Table of Contents

Preface: What's Past Is Prologue
Introduction: The Wizard of Aaaahs
The Mission-Critical Presentation
The Art of Telling Your Story
A New Approach to Presentations
The Psychological Sell
Company Examples: Cisco Systems
1 You and Your Audience
The Problem with Presentations
The Power Presentation
Persuasion: Getting from Point A to Point B
Audience Advocacy
Getting Aha!s
Company Examples: Network Appliance
Luminous Networks
2 The Power of the WIIFY
What's In It For You?
WIIFY Triggers
The Danger of the Wrong "You"
Company Examples: Brooktree
Luminous Networks
3 Getting Creative: The Expansive Art of Brainstorming
The Data Dump
Managing the Brainstorm: The Framework Form
Brainstorming: Doing the Data Dump Productively
Focus before Flow
Company Example: Adobe Systems
4 Finding Your Flow
The 16 Flow Structures
Which Flow Structure to Choose?
Guidelines for Selecting a Flow Structure
The Value of Flow Structures
The Four Critical Questions
Company Examples: Intel
Cisco Systems
BioSurface Technology
Compaq Computer
ONI Systems
5 Capturing Your Audience Immediately
Seven Classic Opening Gambits
Compound Opening Gambits
Linking to Point B
Tell 'em What You're Gonna Tell 'em 90 Seconds to Launch
Winning Over the Toughest Crowd
Company Examples: Intuit Software
Mercer Management Consulting
Cisco Sytems
Yahoo! Macromedia
Argus Insurance
Network Appliance
ONI Systems
Laurel Elementary School
6 Communicating Visually
The Proper Role of Graphics
Presenter Focus
Less Is More
Perception Psychology
Graphic Design Elements
Company Example: Microsoft
7 Making the Text Talk
Bullets Versus Sentences
Crafting the Effective Bullet Slide
Minimize Eye Sweeps with Parallelism
Using the Build
Bullet Levels
Verbal Style
Visual Style
Text Guidelines
8 Making the Numbers Sing
The Power of Numeric Graphics
Bar Charts
Pie Charts
Typography in Numeric Graphics
The Hockey Stick
9 Using Graphics to Help Your Story Flow
The 35,000-Foot Overview
Graphic Continuity Techniques
Presenter Focus Revisited
Graphics and the 35,000-Foot View
Company Examples: Intel
Modex Therapeutics
10 Bringing Your Story to Life

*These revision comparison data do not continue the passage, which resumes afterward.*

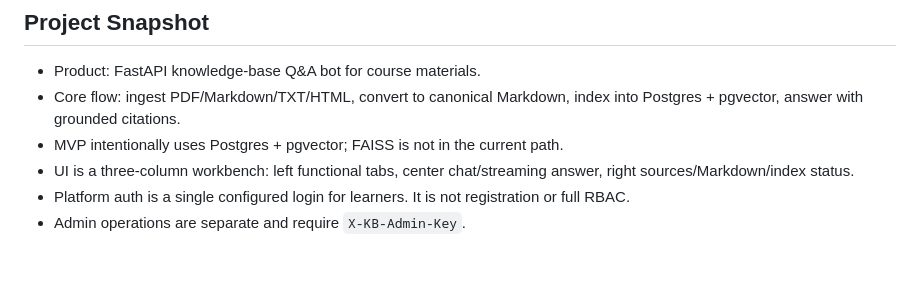
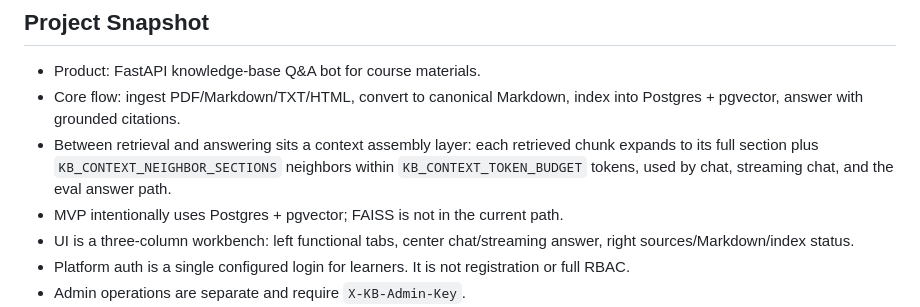
Before and after one commit to gary9630/knowledge-base-qa-bot, a Markdown page: AGENTS.md, the part around the change. Rendered like a GitHub page; blank space fills up the shorter version.

```diff
--- a/AGENTS.md
+++ b/AGENTS.md
@@ -13,6 +13,7 @@
 
 - Product: FastAPI knowledge-base Q&A bot for course materials.
 - Core flow: ingest PDF/Markdown/TXT/HTML, convert to canonical Markdown, index into Postgres + pgvector, answer with grounded citations.
+- Between retrieval and answering sits a context assembly layer: each retrieved chunk expands to its full section plus `KB_CONTEXT_NEIGHBOR_SECTIONS` neighbors within `KB_CONTEXT_TOKEN_BUDGET` tokens, used by chat, streaming chat, and the eval answer path.
 - MVP intentionally uses Postgres + pgvector; FAISS is not in the current path.
 - UI is a three-column workbench: left functional tabs, center chat/streaming answer, right sources/Markdown/index status.
 - Platform auth is a single configured login for learners. It is not registration or full RBAC.
```
Also changed, not shown: README.md (+15 -0 lines), ops/deploy.md (+15 -0 lines).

Verbalization: The Magic Ingredient
Spaced Learning
Internal Linkages
Internal Linkages in Action
Company Example: Central Point Software
11 Customizing Your Presentation

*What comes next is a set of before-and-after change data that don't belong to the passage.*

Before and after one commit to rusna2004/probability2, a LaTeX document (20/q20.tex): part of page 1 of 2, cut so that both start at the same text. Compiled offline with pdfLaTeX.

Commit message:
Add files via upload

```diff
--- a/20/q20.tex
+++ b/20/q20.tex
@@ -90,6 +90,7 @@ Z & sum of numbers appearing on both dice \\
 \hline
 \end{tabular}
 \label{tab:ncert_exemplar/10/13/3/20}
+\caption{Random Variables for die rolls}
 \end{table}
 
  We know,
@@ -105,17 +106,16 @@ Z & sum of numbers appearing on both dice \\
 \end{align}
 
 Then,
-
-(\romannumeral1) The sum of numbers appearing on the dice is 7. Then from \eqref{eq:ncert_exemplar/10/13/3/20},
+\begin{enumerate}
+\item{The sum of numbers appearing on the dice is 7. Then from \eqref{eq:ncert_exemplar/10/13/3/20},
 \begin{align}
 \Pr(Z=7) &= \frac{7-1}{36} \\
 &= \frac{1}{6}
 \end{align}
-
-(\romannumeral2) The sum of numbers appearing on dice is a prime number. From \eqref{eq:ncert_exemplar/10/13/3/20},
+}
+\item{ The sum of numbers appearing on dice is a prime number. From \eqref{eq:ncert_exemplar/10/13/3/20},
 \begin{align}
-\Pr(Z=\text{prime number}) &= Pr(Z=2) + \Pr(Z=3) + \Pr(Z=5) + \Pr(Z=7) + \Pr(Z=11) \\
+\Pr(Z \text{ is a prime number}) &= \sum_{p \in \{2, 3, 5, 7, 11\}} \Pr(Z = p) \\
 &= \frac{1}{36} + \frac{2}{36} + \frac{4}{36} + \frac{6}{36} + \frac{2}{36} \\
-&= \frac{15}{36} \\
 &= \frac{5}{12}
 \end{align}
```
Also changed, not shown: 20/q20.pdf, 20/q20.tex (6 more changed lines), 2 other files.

The Power of Customization
The Illusion of the First Time
External Linkages
Gathering Material for Customization
External Linkages in Action
Company Examples: Integral Capital Partners
Cisco Systems
12 Pitching in the Majors
End with the Beginning in Mind
It All Starts with Your Story
Practice, Practice, Practice
Every Audience, Every Time
Company Example: Microsoft
Appendix A Tools of the Trade
Appendix B Presentation Checklist